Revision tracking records
++++++

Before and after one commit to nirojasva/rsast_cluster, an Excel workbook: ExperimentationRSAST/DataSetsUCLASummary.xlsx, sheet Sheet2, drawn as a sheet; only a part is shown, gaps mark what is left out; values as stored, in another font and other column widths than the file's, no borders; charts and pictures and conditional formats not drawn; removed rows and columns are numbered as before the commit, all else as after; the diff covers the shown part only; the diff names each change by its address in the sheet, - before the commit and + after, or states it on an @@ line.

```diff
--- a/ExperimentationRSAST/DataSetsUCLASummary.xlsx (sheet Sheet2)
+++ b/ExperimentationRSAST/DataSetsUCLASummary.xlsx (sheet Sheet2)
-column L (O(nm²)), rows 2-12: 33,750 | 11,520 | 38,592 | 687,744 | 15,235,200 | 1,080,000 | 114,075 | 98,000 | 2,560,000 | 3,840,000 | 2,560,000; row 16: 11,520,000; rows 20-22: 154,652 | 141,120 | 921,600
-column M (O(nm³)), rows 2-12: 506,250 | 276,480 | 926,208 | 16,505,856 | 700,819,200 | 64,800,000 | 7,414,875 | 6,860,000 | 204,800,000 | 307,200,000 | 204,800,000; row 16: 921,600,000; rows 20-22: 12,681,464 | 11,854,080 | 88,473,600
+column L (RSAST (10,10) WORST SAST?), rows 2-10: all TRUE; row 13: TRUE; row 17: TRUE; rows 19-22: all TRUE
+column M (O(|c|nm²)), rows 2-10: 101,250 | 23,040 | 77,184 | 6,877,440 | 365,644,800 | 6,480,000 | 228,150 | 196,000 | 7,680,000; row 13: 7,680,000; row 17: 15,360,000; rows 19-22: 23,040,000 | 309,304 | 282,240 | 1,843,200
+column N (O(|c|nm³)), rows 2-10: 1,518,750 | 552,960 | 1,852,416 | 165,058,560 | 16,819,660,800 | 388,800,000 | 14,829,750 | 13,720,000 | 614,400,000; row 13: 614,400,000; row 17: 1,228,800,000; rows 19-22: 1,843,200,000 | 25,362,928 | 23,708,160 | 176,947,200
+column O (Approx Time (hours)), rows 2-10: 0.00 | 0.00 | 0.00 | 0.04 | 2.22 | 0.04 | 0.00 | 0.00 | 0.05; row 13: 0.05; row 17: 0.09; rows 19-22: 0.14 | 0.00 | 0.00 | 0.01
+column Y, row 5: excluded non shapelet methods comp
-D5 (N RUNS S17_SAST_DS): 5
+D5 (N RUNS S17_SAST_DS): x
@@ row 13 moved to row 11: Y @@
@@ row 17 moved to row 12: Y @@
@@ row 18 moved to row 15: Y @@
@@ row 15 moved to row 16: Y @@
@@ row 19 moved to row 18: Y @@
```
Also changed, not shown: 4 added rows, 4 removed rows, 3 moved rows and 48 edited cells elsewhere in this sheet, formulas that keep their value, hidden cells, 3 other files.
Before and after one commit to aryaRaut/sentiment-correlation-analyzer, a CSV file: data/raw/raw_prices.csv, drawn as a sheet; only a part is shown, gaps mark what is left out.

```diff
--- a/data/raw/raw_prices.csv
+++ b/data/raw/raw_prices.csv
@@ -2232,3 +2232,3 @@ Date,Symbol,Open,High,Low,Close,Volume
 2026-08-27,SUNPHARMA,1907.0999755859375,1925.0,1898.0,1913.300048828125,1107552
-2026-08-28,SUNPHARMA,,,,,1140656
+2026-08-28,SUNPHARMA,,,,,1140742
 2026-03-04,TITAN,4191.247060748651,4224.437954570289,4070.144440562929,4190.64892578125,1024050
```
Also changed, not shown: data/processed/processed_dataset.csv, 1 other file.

++++++

This exercise requires that all of the entries be repeated exactly.

Before and after one commit to nirojasva/rsast_cluster, an Excel workbook: ExperimentationRSAST/DataSetsUCLASummary.xlsx, sheet Sheet2, drawn as a sheet; only a part is shown, gaps mark what is left out; values as stored, in another font and other column widths than the file's, no borders; charts and pictures and conditional formats not drawn; removed rows and columns are numbered as before the commit, all else as after; the diff covers the shown part only; the diff names each change by its address in the sheet, - before the commit and + after, or states it on an @@ line.

```diff
--- a/ExperimentationRSAST/DataSetsUCLASummary.xlsx (sheet Sheet2)
+++ b/ExperimentationRSAST/DataSetsUCLASummary.xlsx (sheet Sheet2)
-column L (O(nm²)), rows 2-12: 33,750 | 11,520 | 38,592 | 687,744 | 15,235,200 | 1,080,000 | 114,075 | 98,000 | 2,560,000 | 3,840,000 | 2,560,000; row 16: 11,520,000; rows 20-22: 154,652 | 141,120 | 921,600
-column M (O(nm³)), rows 2-12: 506,250 | 276,480 | 926,208 | 16,505,856 | 700,819,200 | 64,800,000 | 7,414,875 | 6,860,000 | 204,800,000 | 307,200,000 | 204,800,000; row 16: 921,600,000; rows 20-22: 12,681,464 | 11,854,080 | 88,473,600
+column L (RSAST (10,10) WORST SAST?), rows 2-10: all TRUE; row 13: TRUE; row 17: TRUE; rows 19-22: all TRUE
+column M (O(|c|nm²)), rows 2-10: 101,250 | 23,040 | 77,184 | 6,877,440 | 365,644,800 | 6,480,000 | 228,150 | 196,000 | 7,680,000; row 13: 7,680,000; row 17: 15,360,000; rows 19-22: 23,040,000 | 309,304 | 282,240 | 1,843,200
+column N (O(|c|nm³)), rows 2-10: 1,518,750 | 552,960 | 1,852,416 | 165,058,560 | 16,819,660,800 | 388,800,000 | 14,829,750 | 13,720,000 | 614,400,000; row 13: 614,400,000; row 17: 1,228,800,000; rows 19-22: 1,843,200,000 | 25,362,928 | 23,708,160 | 176,947,200
+column O (Approx Time (hours)), rows 2-10: 0.00 | 0.00 | 0.00 | 0.04 | 2.22 | 0.04 | 0.00 | 0.00 | 0.05; row 13: 0.05; row 17: 0.09; rows 19-22: 0.14 | 0.00 | 0.00 | 0.01
+column Y, row 5: excluded non shapelet methods comp
-D5 (N RUNS S17_SAST_DS): 5
+D5 (N RUNS S17_SAST_DS): x
@@ row 13 moved to row 11: Y @@
@@ row 17 moved to row 12: Y @@
@@ row 18 moved to row 15: Y @@
@@ row 15 moved to row 16: Y @@
@@ row 19 moved to row 18: Y @@
```
Also changed, not shown: 4 added rows, 4 removed rows, 3 moved rows and 48 edited cells elsewhere in this sheet, formulas that keep their value, hidden cells, 3 other files.
Before and after one commit to aryaRaut/sentiment-correlation-analyzer, a CSV file: data/raw/raw_prices.csv, drawn as a sheet; only a part is shown, gaps mark what is left out.

```diff
--- a/data/raw/raw_prices.csv
+++ b/data/raw/raw_prices.csv
@@ -2232,3 +2232,3 @@ Date,Symbol,Open,High,Low,Close,Volume
 2026-08-27,SUNPHARMA,1907.0999755859375,1925.0,1898.0,1913.300048828125,1107552
-2026-08-28,SUNPHARMA,,,,,1140656
+2026-08-28,SUNPHARMA,,,,,1140742
 2026-03-04,TITAN,4191.247060748651,4224.437954570289,4070.144440562929,4190.64892578125,1024050
```
Also changed, not shown: data/processed/processed_dataset.csv, 1 other file.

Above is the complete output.